Walking Away from Unprofitable Projects

Running a business means you are a frequently making tough calls. We are constantly trying to balance what we love with making money, improving skills and doing it all in a way that doesn't make us want to tear our hair out! Recently, metalsmith and #ahasmember Rebecca Holt came to the conclusion that what seemed like a fun project was actually a time-consuming money loss when she did the numbers. Read on for her lightbulb moments!

Q: Please introduce yourself.
A: My name is Rebecca Holt and I’m a metalsmith artist living in Atlanta, GA originally from Richmond, VA. I love creating jewelry with fossils and natural stone using brass or sterling silver.  My style is minimalist timeless mixed with Art Deco/edge.

Q: This year you decided to experiment and take on some projects outside of your usual work, can you tell us more about these projects?  
A: I took on projects this year that were huge! I wanted to stretch my skills by taking on remake projects where the client mailed an old 10k or 14k gold ring to me that they didn’t like/didn’t fit and I would make it into something wearable for them. Little did I know, these projects would involve partnering with a local jewelers shop down the street because the casting/stone removal was more then I could handle (I didn’t have the casting equipment necessary).  

It became a month/1.5 month project each time I took something like this. There was initial sketches after seeing a photo of the ring/idea, payment after getting quotes for all materials necessary and creating and invoice predetermining hourly labor cost, emailing to set up the project with the local jeweler to get started, waiting two weeks for them to do the first initial melt down/removal process and then finally starting to make the actual piece and deal with any problems that happen. Last was packaging and insuring the item for shipping and delivery. 

Q: What made you decide to take these projects on and what effect did they have on other aspects of your business? 
A: I consider myself part of the fashion world and I hate how fast fashion has changed the whole business! They mistreat garment workers and make it so American teenage girls think buying up and throwing away tons of clothing every week is acceptable. This was my attempt at doing something different to show that recycling is an option with jewelry and fashion, not just cardboard and paper/plastic. It also stretched my skills so that I could work with gold/diamonds without having to pay for it out of pocket.  

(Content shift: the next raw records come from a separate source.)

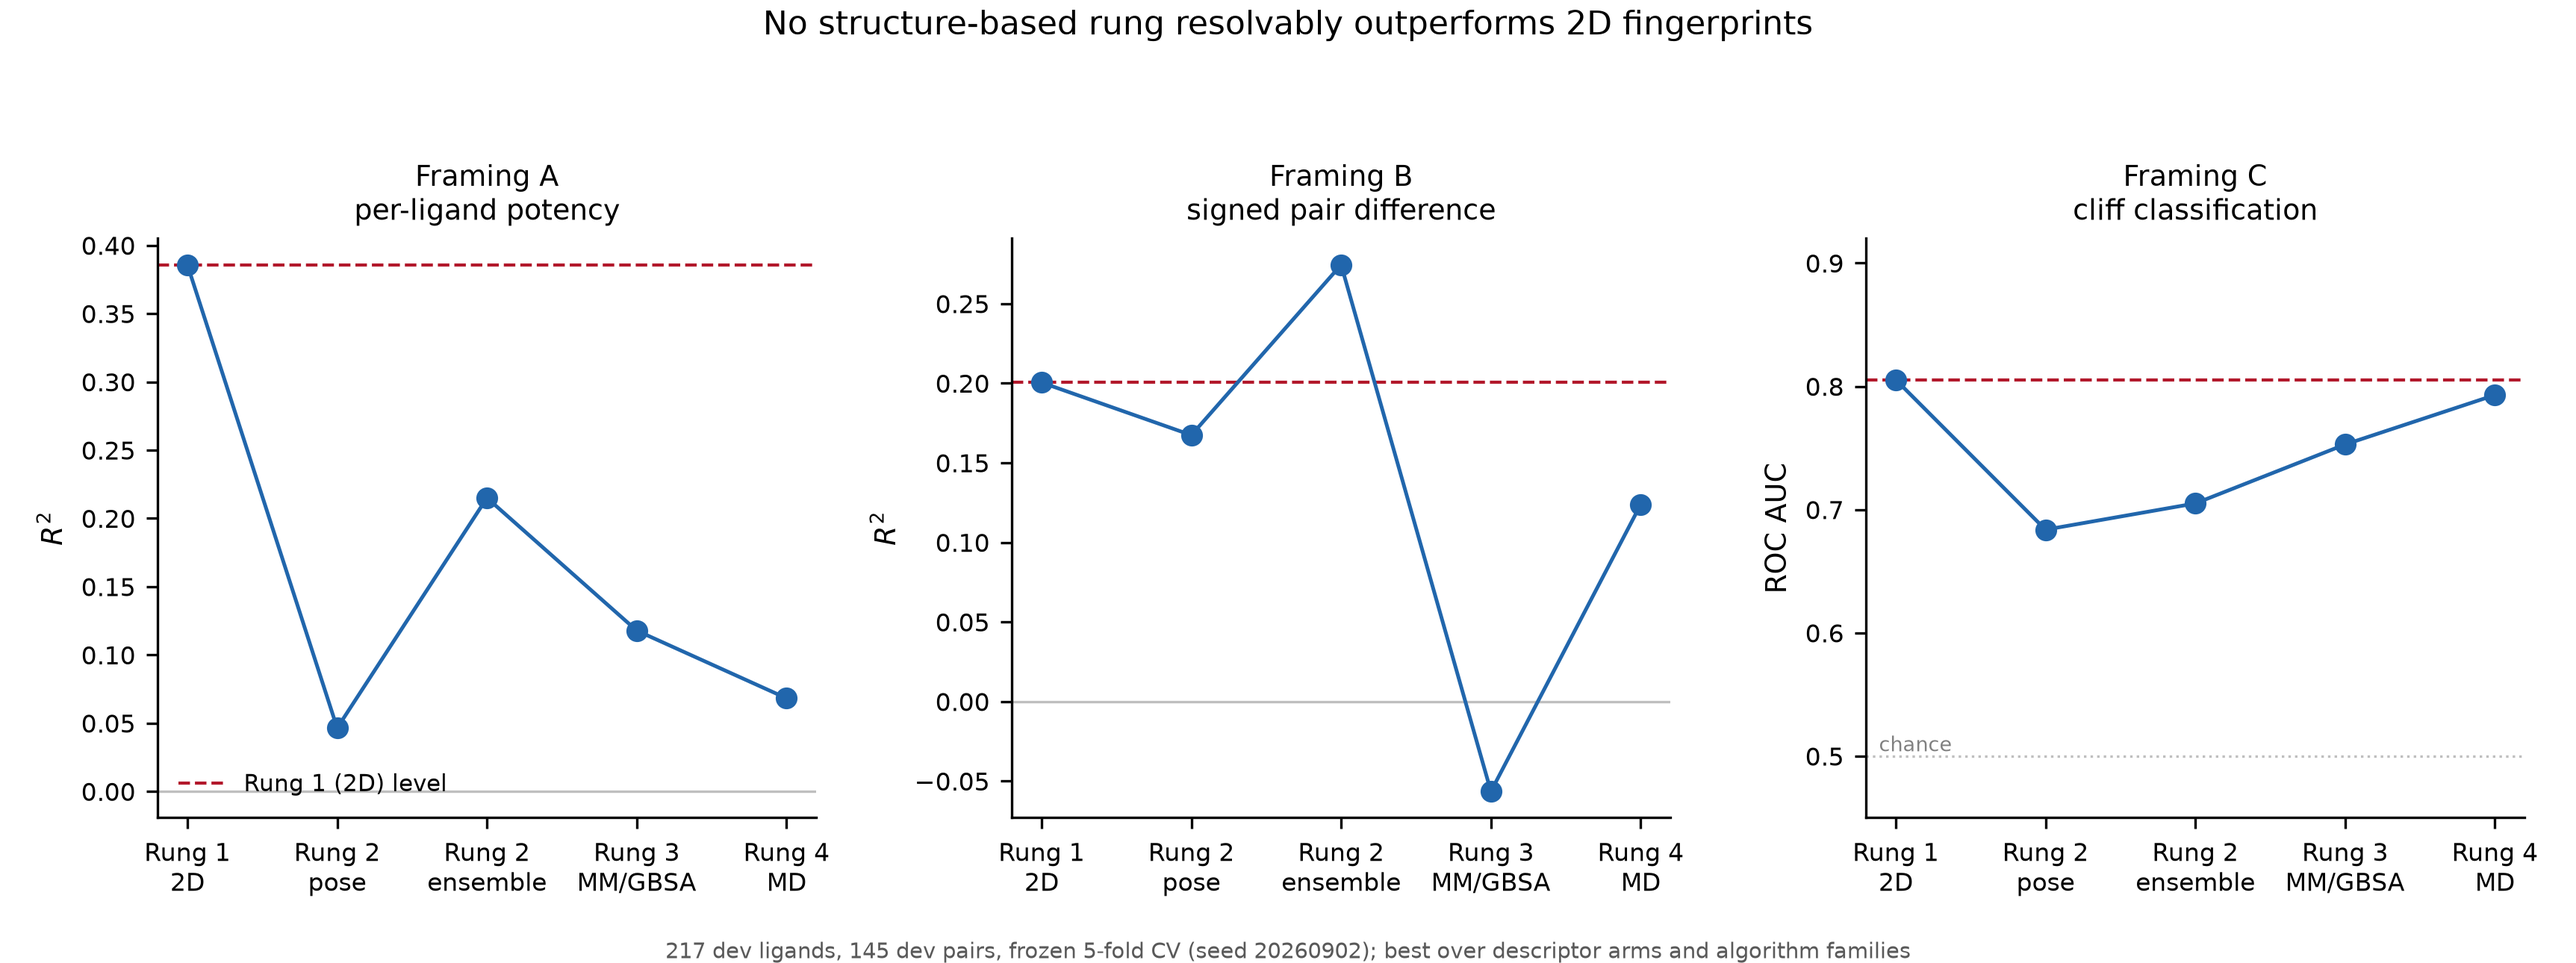
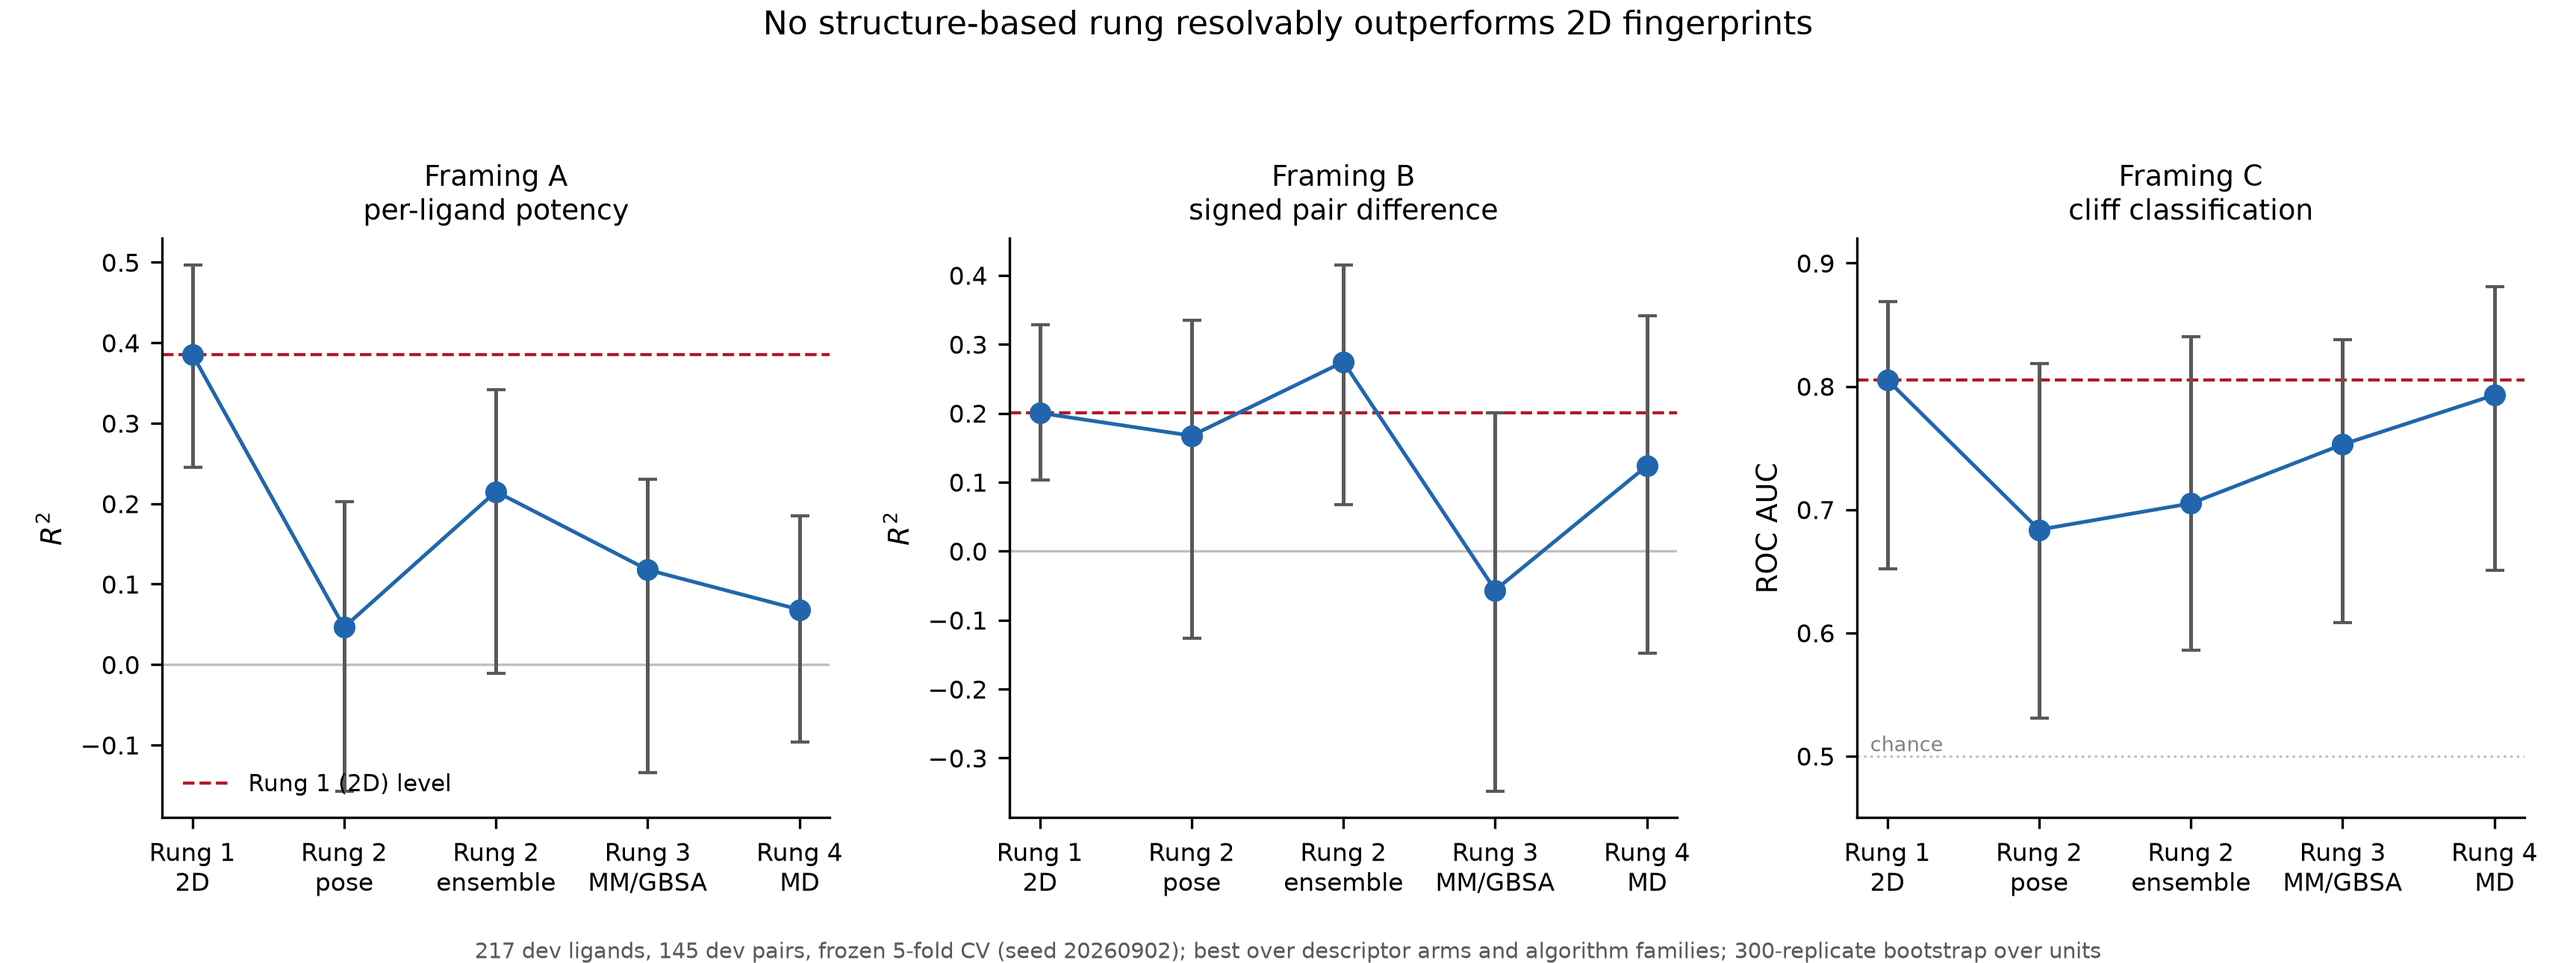
Ladder intervals: every structure-based rung crosses the 2D level on every framing
The 300-replicate bootstrap finished after 11 hours; each rung now carries an
interval computed the same way, which is what the figure was always for.

  framing A   rung 1 [+0.245, +0.497]   rung 2 ens [-0.011, +0.342]   rung 4 [-0.096, +0.185]
  framing B   rung 1 [+0.104, +0.329]   rung 2 ens [+0.068, +0.415]   rung 4 [-0.147, +0.342]
  framing C   rung 1 [+0.652, +0.869]   rung 2 ens [+0.586, +0.840]   rung 4 [+0.651, +0.881]

They sharpen the claim in both directions. On framing A rung 1 is the only rung
clearly above zero. On framing B two rungs exclude zero, 2D and the ensemble pose
geometry, while pose geometry on a single receptor, MM/GBSA and MD all contain it.
On framing C every rung is well above chance and every interval overlaps every
other. So the result is not that structure predicts nothing -- on cliff
classification it plainly does -- but that no structure-based rung is resolvably
better than a fingerprint on any endpoint. Every structure-based interval crosses
the rung-1 level.

The width is the other half of the message: these bars are what a 0.30 resolution
looks like, and they are why the ladder cannot be read as an ordering.

diff --git a/manuscript/sections/03_results.tex b/manuscript/sections/03_results.tex
@@ -78,8 +78,17 @@
   an easier subset.}
 
 \TODO{State plainly that on \framingB{} the ensemble rung 2 is numerically above
-  rung 1 ($+0.274$ vs $+0.200$) and that stage 15 showed the difference is not
-  resolvable. Do not write that 2D wins everything.}
+  rung 1 ($+0.274$ vs $+0.200$) and that the difference is not resolvable. Do not
+  write that 2D wins everything.}
+\NOTE{What the intervals add, and it is worth writing out. On \framingA{} rung 1
+  $[+0.245,+0.497]$ is the only rung clearly above zero; rung 2 ensemble just
+  touches it at $[-0.011,+0.342]$ and rung 4 contains it at $[-0.096,+0.185]$. On
+  \framingB{} two rungs exclude zero, rung 1 $[+0.104,+0.329]$ and rung 2 ensemble
+  $[+0.068,+0.415]$, while pose geometry, MM/GBSA and MD all contain it. On
+  \framingC{} every rung is above chance and every interval overlaps every other.
+  So the claim is not that structure fails to predict anything -- on \framingC{} it
+  plainly does -- but that no structure-based rung is resolvably better than a
+  fingerprint anywhere.}
 
 \subsection{Rung 4 against a matched 2D baseline}
 \TODO{Gaps and intervals, 300-replicate bootstrap: \framingA{} $-0.330$,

However, taking on these projects made it so I had less time to focus on reaching out to stockists and take on wholesale orders that were lower priced but higher profit for me.  Initially my brand and business was about more affordable handmade pieces using brass and silver and natural stone…the idea was to tailor my designs to people’s budgets.  These huge projects definitely took a toll on that idea and on my brand.

Q: What made you realize these projects weren't right for you and what did you do at that point?
A: My realization actually came up when discussing branding on a group chat and listening to the summit talks about branding/trade shows with Academy of Handmade. I’ve just started loving and participating in more craft shows and wholesale orders for stockists and want to do more of what I love. The other problem I had with these projects is that I avoided going to the studio because I hated all the problems and hardships I ran into making these pieces.  

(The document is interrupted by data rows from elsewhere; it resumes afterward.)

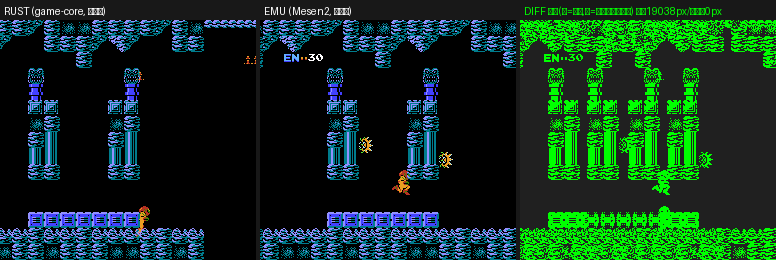
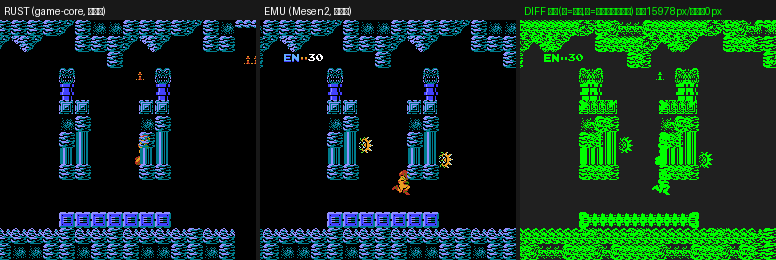
fix(core): 仅向下查撞+solid_entity_response 端口——跳跃更长（L4 combo/end 改善）
goal-r13：①碰撞仅向下查撞（asm E2E3 @loop_down MoveSamusDown 仅向下）——旧形向上也
查撞→起跳即落地（跳跃 1 帧）②solid_entity_response（CF2E 端口：SamusIsHit=$030A
地址修正+贴墙反应 StopHorzMovement）。

L4 对拍实证：combo 19038→15978，end 18993→18022（位置发散改善）。gate l4 PASS。

Evidence: A 级 asm prg7:E2E3（@loop_down 仅向下查撞）+CF2E（贴墙反应）+constants_ram:228
（SamusIsHit=$030A）+ L4 对拍改善 + 全量 1336 passed + gate PASS
Confidence: 84

diff --git a/crates/game-core/src/samus/handler.rs b/crates/game-core/src/samus/handler.rs
@@ -186,11 +186,27 @@ fn samus_jump_check_fire(mem: &mut FrameMemory) {
 
 /// LCF2E（**asm 内容锚** `: 07:CF2E`——r26）：Samus.isHit 判（固实实体接触）→贴墙反应。
 fn solid_entity_response(mem: &mut FrameMemory) {
-    let ishit = mem.read_ram(0x0308);
+    // 【goal-r13】SamusIsHit=$030A（constants_ram:228）——旧形误读 $0308（=speedY_I）。
+    let ishit = mem.read_ram(0x030A);
     if (ishit >> 1) & 0x02 == 0 {
-        return;
+        return; // 未触固实实体——RTS_X014
     }
-    crate::unported!("bank07:CF2E"); // 贴墙反应（随件核）
+    // 贴墙反应（asm CF2E）：触左（bit0=0）且 accelX>=0⇒StopHorzMovement；触右且 accelX<0⇒同。
+    let accel_x = mem.read_ram(crate::ram_map::SAMUS_ACCEL_X);
+    let touched_right = ishit & 0x01 != 0;
+    if touched_right {
+        if accel_x & 0x80 == 0 {
+            return; // 触右且加速右——RTS_X014
+        }
+    } else {
+        if accel_x & 0x80 != 0 {
+            return; // 触左且加速左——RTS_X014
+        }
+    }
+    // StopHorzMovement（CF55 族）：清水平动量
+    mem.write_ram(crate::ram_map::SAMUS_ACCEL_X, 0);
+    mem.write_ram(crate::samus::physics::SAMUS_SPEED_X_I, 0);
+    mem.write_ram(crate::samus::physics::SAMUS_SPEED_X_F, 0);
 }
 
 /// SamusRun（**asm 内容锚** `SamusRun: ; 07:CCC2`）——**地面/空中双径**

diff --git a/crates/game-core/src/samus/physics.rs b/crates/game-core/src/samus/physics.rs
@@ -637,7 +637,9 @@ pub fn lava_and_move_check(mem: &mut FrameMemory) {
     let going_down = disp >= 0;
     for _ in 0..steps {
         // MoveSamusDown（E4A3）：每像素查撞。受阻⇒RTS_X163（落地）。
-        if !object_check_move_down(mem) {
+        // 【goal-r13】asm E2E3 @loop_down MoveSamusDown 仅**向下**查撞（向上=跳不查）。
+        // 旧形向上也查撞→起跳即落地（跳跃 1 帧）。
+        if going_down && !object_check_move_down(mem) {
             stop_vert_movement(mem); // D147（清垂直动量）
             mem.write_ram(crate::ram_map::SAMUS_ACCEL_Y, 0); // 落地清重力（@landingNoBounce）
             break;

diff --git a/shots_rust/matrix.md b/shots_rust/matrix.md
@@ -21,6 +21,6 @@
 | case-001-game-start-samus-interaction | 650 | after-left | ✅match | fresh/fresh | 0/61440 |  |
 | case-001-game-start-samus-interaction | 720 | after-jump | ✅match | fresh/fresh | 0/61440 |  |
 | case-001-game-start-samus-interaction | 820 | after-shoot | ❌diff | fresh/fresh | 691/61440 |  |
-| case-001-game-start-samus-interaction | 950 | combo-action | ❌diff | fresh/fresh | 19038/61440 |  |
-| case-001-game-start-samus-interaction | 1200 | end | ❌diff | fresh/fresh | 18993/61440 |  |
+| case-001-game-start-samus-interaction | 950 | combo-action | ❌diff | fresh/fresh | 15978/61440 |  |
+| case-001-game-start-samus-interaction | 1200 | end | ❌diff | fresh/fresh | 18022/61440 |  |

I forgot that if I don’t like something, I don’t have to do it! Ah, the pleasure of owning a small business.  I have one more project that is very overwhelming right now and after I finish this one I’ve decided I won’t take on any projects over $300 unless they're wholesale or multiple pieces. After I finish this last one, I can go full steam ahead on wholesale orders and putting my money into craft shows and brass/affordable materials to work with.  Making this decision felt like a huge load was taken off of me.

Q: What did you learn from this experience and how are you applying it to your business today? 
A: The gold projects definitely made my stone setting abilities better but it also taught me how to price for potential problems. My old professor used to say “it’s not what you can make, it’s what you can save”.  

Problem solving is a huge part of metalsmithing and I’ve learned it just comes with the territory. It’s made me reevaluate my labor prices and really try to think realistically about hourly pricing. It’s also made me think harder about branding and sticking to a style without feeling like that limits me.  I want people to recognize my pieces without knowing I made them initially…which can be difficult if you don’t want to feel limited.

Q: When being offered a new project, how do you decide what to accept and what to refuse? What is the process like for you now?
A: Now, I would say building an invoice to make sure the project is in my price range after talking about materials and size with the customer will be my first step.  If it’s something that is a remake project or completely not my style and something I would never touch (even to stretch my skills) then…I will recommend someone else to them.  

Q: What advice do you have for a maker who finds themselves in a similar situation?
A: I would say really take the time to think through what you’re saying yes to before jumping at the money.  Plan out steps after they describe what they’re looking for and look at how cost effective a project is before completely jumping in.

Q: Where can we find you online? 
A: My website is rebeccaholt.co , my Instagram is @rebeccaholt02 and my Facebook page is Rebecca Holt Jewelry.  My social media gets updated most often (everyday twice a day usually) but my website has my shop and portfolio/past custom photos.